ACTION ITEM:
Once the line containing "private ImageSource _bandImage" is found, please set it down along with each following line, exactly, to the end of the material.
** RECORDS FOR THE EXERCISE follows **
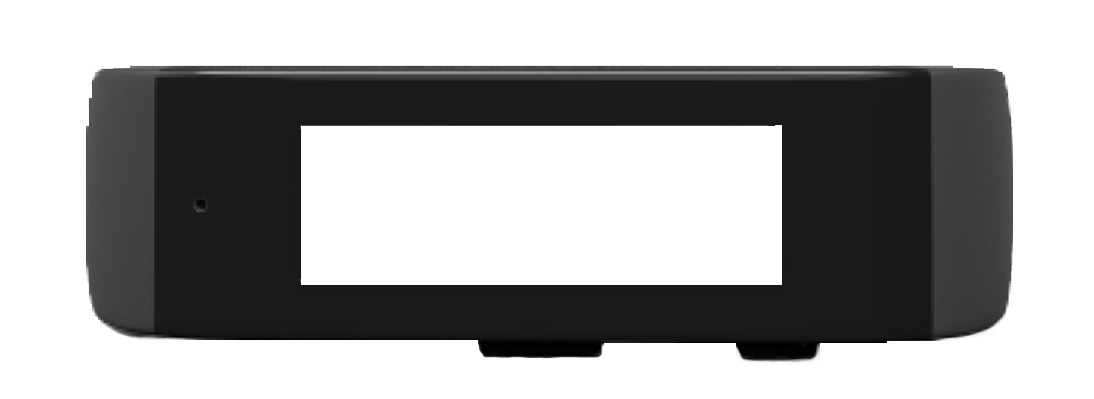
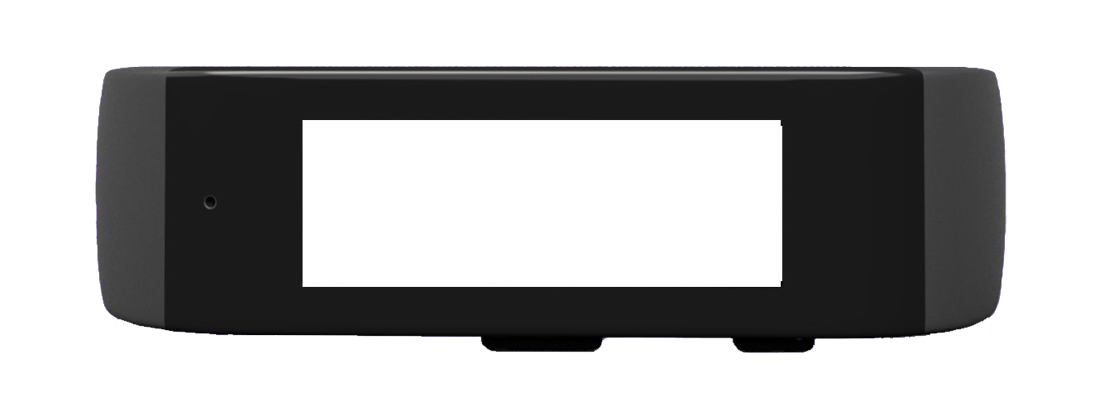
Change Band background for Band 1. Fixed the issue with the text being invisible on the white theme. Also the text font size now are 12 , which better represent the wrapping on the Band

Changed region(s): [[0.0622, 0.1504, 0.9324, 0.9323], [0.2797, 0.6917, 0.7148, 0.7218], [0.2797, 0.3008, 0.7148, 0.3308]]

diff --git a/NotesOnBand/NotesOnBand/Controls/BandControl.xaml b/NotesOnBand/NotesOnBand/Controls/BandControl.xaml
@@ -54,13 +54,14 @@
                                            RelativePanel.AlignTopWithPanel="True"           
                                            RelativePanel.AlignLeftWithPanel="True"                
                                            Text="{Binding Title}"
-                                           FontSize="11"></TextBlock>
+                                           FontSize="12"></TextBlock>
 
                                     <TextBlock RelativePanel.Below="TitleTextBlock"       
                                            RelativePanel.AlignLeftWithPanel="True"    
                                            Text="{Binding Content}"
                                            TextWrapping="Wrap"
-                                           FontSize="11"></TextBlock>
+                                           FontSize="12"
+                                               Foreground="White"></TextBlock>
                                 </RelativePanel>
                             </ScrollViewer>
                         </Grid>

diff --git a/NotesOnBand/NotesOnBand/Controls/BandControl.xaml.cs b/NotesOnBand/NotesOnBand/Controls/BandControl.xaml.cs
@@ -42,8 +42,8 @@ namespace NotesOnBand.Controls
         public static string DEFAULT_BAND2_BACKGROUND_LOCATION = "ms-appx:///Assets/Band2.png";
         public static string DEFAULT_BAND1_BACKGROUND_LOCATION = "ms-appx:///Assets/Band1.png";
 
-        private static Thickness _band2ScreenGridMargin = new Thickness(99, 70, 102, 67);
-        private static Thickness _band1ScreenGridMargin = new Thickness(99, 75, 102, 72);
+        private static Thickness _band2ScreenGridMargin = new Thickness(99, 68, 102, 67);
+        private static Thickness _band1ScreenGridMargin = new Thickness(99, 73, 102, 71);
 
         private ImageSource _bandImage = new BitmapImage(new Uri(DEFAULT_BAND2_BACKGROUND_LOCATION));
         private BandVersion _version = BandVersion.MicrosoftBand2;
** End of RECORDS FOR THE EXERCISE **
FINAL ANSWER:
         private ImageSource _bandImage = new BitmapImage(new Uri(DEFAULT_BAND2_BACKGROUND_LOCATION));
         private BandVersion _version = BandVersion.MicrosoftBand2;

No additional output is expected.